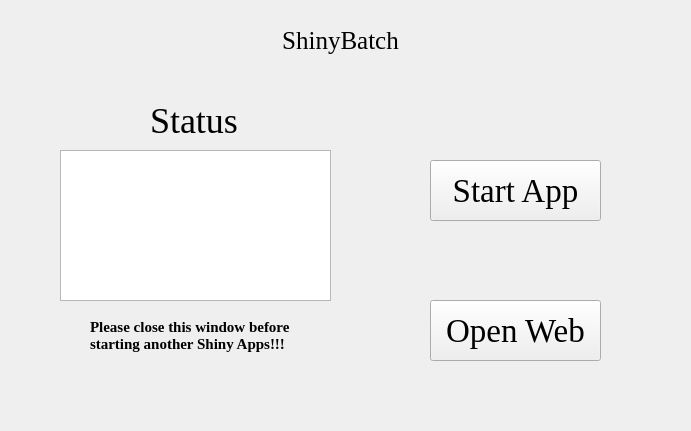
This is ShinyBatch.ui in hzaurzli/MicroWorldOmics as Qt 5 draws it before an edit. The edited form follows.
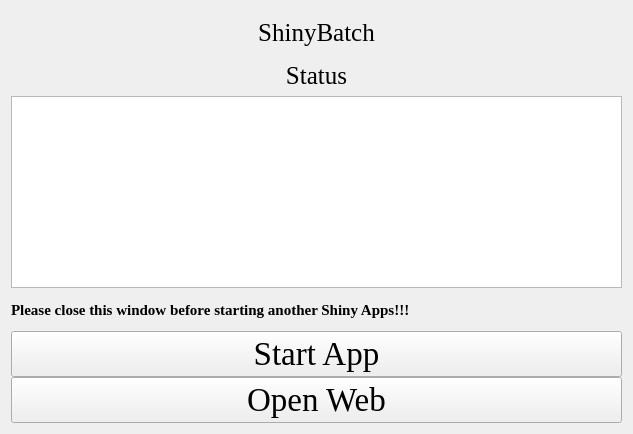
This is the edited form. Icons and pictures are not drawn.

Patch:
```diff
--- a/ShinyBatch.ui
+++ b/ShinyBatch.ui
@@ -6,8 +6,8 @@
    <rect>
     <x>0</x>
     <y>0</y>
-    <width>691</width>
-    <height>431</height>
+    <width>633</width>
+    <height>434</height>
    </rect>
   </property>
   <property name="windowTitle">
@@ -16,28 +16,17 @@
   <property name="styleSheet">
    <string notr="true">background-image: url(D:/Documents/Desktop/bb.png)</string>
   </property>
-  <widget class="QTextBrowser" name="textBrowser">
-   <property name="geometry">
-    <rect>
-     <x>60</x>
-     <y>150</y>
-     <width>271</width>
-     <height>151</height>
-    </rect>
+  <layout class="QGridLayout" name="gridLayout_4">
+   <property name="verticalSpacing">
+    <number>0</number>
    </property>
-   <property name="styleSheet">
-    <string notr="true">background-image: url(D:/Documents/Desktop/white.png)</string>
-   </property>
-  </widget>
+   <item row="0" column="0">
+    <layout class="QGridLayout" name="gridLayout_5">
+     <property name="verticalSpacing">
+      <number>0</number>
+     </property>
+     <item row="0" column="0" colspan="3">
   <widget class="QLabel" name="label">
-   <property name="geometry">
-    <rect>
-     <x>260</x>
-     <y>20</y>
-     <width>161</width>
-     <height>41</height>
-    </rect>
-   </property>
    <property name="font">
     <font>
      <family>Times New Roman</family>
@@ -51,75 +40,32 @@
     <set>Qt::AlignCenter</set>
    </property>
   </widget>
-  <widget class="QLabel" name="label_2">
-   <property name="geometry">
-    <rect>
-     <x>150</x>
-     <y>100</y>
-     <width>101</width>
-     <height>41</height>
-    </rect>
-   </property>
+     </item>
+     <item row="3" column="0" colspan="3">
+      <widget class="QLabel" name="label_4">
    <property name="font">
     <font>
      <family>Times New Roman</family>
-     <pointsize>27</pointsize>
+         <pointsize>19</pointsize>
     </font>
    </property>
    <property name="text">
     <string>Status</string>
    </property>
    <property name="alignment">
-    <set>Qt::AlignLeading|Qt::AlignLeft|Qt::AlignVCenter</set>
-   </property>
-  </widget>
-  <widget class="QPushButton" name="pushButton">
-   <property name="geometry">
-    <rect>
-     <x>430</x>
-     <y>160</y>
-     <width>171</width>
-     <height>61</height>
-    </rect>
-   </property>
-   <property name="font">
-    <font>
-     <family>Times New Roman</family>
-     <pointsize>25</pointsize>
-    </font>
-   </property>
-   <property name="text">
-    <string>Start App</string>
-   </property>
-  </widget>
-  <widget class="QPushButton" name="pushButton_2">
-   <property name="geometry">
-    <rect>
-     <x>430</x>
-     <y>300</y>
-     <width>171</width>
-     <height>61</height>
-    </rect>
-   </property>
-   <property name="font">
-    <font>
-     <family>Times New Roman</family>
-     <pointsize>25</pointsize>
-    </font>
-   </property>
-   <property name="text">
-    <string>Open Web</string>
-   </property>
-  </widget>
+        <set>Qt::AlignCenter</set>
+       </property>
+      </widget>
+     </item>
+     <item row="5" column="0" rowspan="2" colspan="3">
+      <widget class="QTextBrowser" name="textBrowser">
+       <property name="styleSheet">
+        <string notr="true">background-image: url(D:/Documents/Desktop/white.png)</string>
+       </property>
+      </widget>
+     </item>
+     <item row="7" column="0" colspan="3">
   <widget class="QLabel" name="label_3">
-   <property name="geometry">
-    <rect>
-     <x>90</x>
-     <y>310</y>
-     <width>211</width>
-     <height>51</height>
-    </rect>
-   </property>
    <property name="font">
     <font>
      <family>Times New Roman</family>
@@ -129,10 +75,39 @@
     </font>
    </property>
    <property name="text">
-    <string>Please close this window before
-starting another Shiny Apps!!!</string>
-   </property>
-  </widget>
+        <string>Please close this window before starting another Shiny Apps!!!</string>
+       </property>
+      </widget>
+     </item>
+     <item row="8" column="0" colspan="3">
+      <widget class="QPushButton" name="pushButton">
+       <property name="font">
+        <font>
+         <family>Times New Roman</family>
+         <pointsize>25</pointsize>
+        </font>
+       </property>
+       <property name="text">
+        <string>Start App</string>
+       </property>
+      </widget>
+     </item>
+     <item row="9" column="0" colspan="3">
+      <widget class="QPushButton" name="pushButton_2">
+       <property name="font">
+        <font>
+         <family>Times New Roman</family>
+         <pointsize>25</pointsize>
+        </font>
+       </property>
+       <property name="text">
+        <string>Open Web</string>
+       </property>
+      </widget>
+     </item>
+    </layout>
+   </item>
+  </layout>
  </widget>
  <resources/>
  <connections/>
```
Left out of the diff: 2 changed lines with no effect on the pictures. Lines whose indentation alone changed are shown as unchanged.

**DIRECTIONS FOR THIS TASK:** An exact printout of the listing is needed, minus any pictures it contains.

**SOLUTION FOR THIS PROBLEM:**
This is ShinyBatch.ui in hzaurzli/MicroWorldOmics as Qt 5 draws it before an edit. The edited form follows.
This is the edited form. Icons and pictures are not drawn.

Patch:
```diff
--- a/ShinyBatch.ui
+++ b/ShinyBatch.ui
@@ -6,8 +6,8 @@
    <rect>
     <x>0</x>
     <y>0</y>
-    <width>691</width>
-    <height>431</height>
+    <width>633</width>
+    <height>434</height>
    </rect>
   </property>
   <property name="windowTitle">
@@ -16,28 +16,17 @@
   <property name="styleSheet">
    <string notr="true">background-image: url(D:/Documents/Desktop/bb.png)</string>
   </property>
-  <widget class="QTextBrowser" name="textBrowser">
-   <property name="geometry">
-    <rect>
-     <x>60</x>
-     <y>150</y>
-     <width>271</width>
-     <height>151</height>
-    </rect>
+  <layout class="QGridLayout" name="gridLayout_4">
+   <property name="verticalSpacing">
+    <number>0</number>
    </property>
-   <property name="styleSheet">
-    <string notr="true">background-image: url(D:/Documents/Desktop/white.png)</string>
-   </property>
-  </widget>
+   <item row="0" column="0">
+    <layout class="QGridLayout" name="gridLayout_5">
+     <property name="verticalSpacing">
+      <number>0</number>
+     </property>
+     <item row="0" column="0" colspan="3">
   <widget class="QLabel" name="label">
-   <property name="geometry">
-    <rect>
-     <x>260</x>
-     <y>20</y>
-     <width>161</width>
-     <height>41</height>
-    </rect>
-   </property>
    <property name="font">
     <font>
      <family>Times New Roman</family>
@@ -51,75 +40,32 @@
     <set>Qt::AlignCenter</set>
    </property>
   </widget>
-  <widget class="QLabel" name="label_2">
-   <property name="geometry">
-    <rect>
-     <x>150</x>
-     <y>100</y>
-     <width>101</width>
-     <height>41</height>
-    </rect>
-   </property>
+     </item>
+     <item row="3" column="0" colspan="3">
+      <widget class="QLabel" name="label_4">
    <property name="font">
     <font>
      <family>Times New Roman</family>
-     <pointsize>27</pointsize>
+         <pointsize>19</pointsize>
     </font>
    </property>
    <property name="text">
     <string>Status</string>
    </property>
    <property name="alignment">
-    <set>Qt::AlignLeading|Qt::AlignLeft|Qt::AlignVCenter</set>
-   </property>
-  </widget>
-  <widget class="QPushButton" name="pushButton">
-   <property name="geometry">
-    <rect>
-     <x>430</x>
-     <y>160</y>
-     <width>171</width>
-     <height>61</height>
-    </rect>
-   </property>
-   <property name="font">
-    <font>
-     <family>Times New Roman</family>
-     <pointsize>25</pointsize>
-    </font>
-   </property>
-   <property name="text">
-    <string>Start App</string>
-   </property>
-  </widget>
-  <widget class="QPushButton" name="pushButton_2">
-   <property name="geometry">
-    <rect>
-     <x>430</x>
-     <y>300</y>
-     <width>171</width>
-     <height>61</height>
-    </rect>
-   </property>
-   <property name="font">
-    <font>
-     <family>Times New Roman</family>
-     <pointsize>25</pointsize>
-    </font>
-   </property>
-   <property name="text">
-    <string>Open Web</string>
-   </property>
-  </widget>
+        <set>Qt::AlignCenter</set>
+       </property>
+      </widget>
+     </item>
+     <item row="5" column="0" rowspan="2" colspan="3">
+      <widget class="QTextBrowser" name="textBrowser">
+       <property name="styleSheet">
+        <string notr="true">background-image: url(D:/Documents/Desktop/white.png)</string>
+       </property>
+      </widget>
+     </item>
+     <item row="7" column="0" colspan="3">
   <widget class="QLabel" name="label_3">
-   <property name="geometry">
-    <rect>
-     <x>90</x>
-     <y>310</y>
-     <width>211</width>
-     <height>51</height>
-    </rect>
-   </property>
    <property name="font">
     <font>
      <family>Times New Roman</family>
@@ -129,10 +75,39 @@
     </font>
    </property>
    <property name="text">
-    <string>Please close this window before
-starting another Shiny Apps!!!</string>
-   </property>
-  </widget>
+        <string>Please close this window before starting another Shiny Apps!!!</string>
+       </property>
+      </widget>
+     </item>
+     <item row="8" column="0" colspan="3">
+      <widget class="QPushButton" name="pushButton">
+       <property name="font">
+        <font>
+         <family>Times New Roman</family>
+         <pointsize>25</pointsize>
+        </font>
+       </property>
+       <property name="text">
+        <string>Start App</string>
+       </property>
+      </widget>
+     </item>
+     <item row="9" column="0" colspan="3">
+      <widget class="QPushButton" name="pushButton_2">
+       <property name="font">
+        <font>
+         <family>Times New Roman</family>
+         <pointsize>25</pointsize>
+        </font>
+       </property>
+       <property name="text">
+        <string>Open Web</string>
+       </property>
+      </widget>
+     </item>
+    </layout>
+   </item>
+  </layout>
  </widget>
  <resources/>
  <connections/>
```
Left out of the diff: 2 changed lines with no effect on the pictures. Lines whose indentation alone changed are shown as unchanged.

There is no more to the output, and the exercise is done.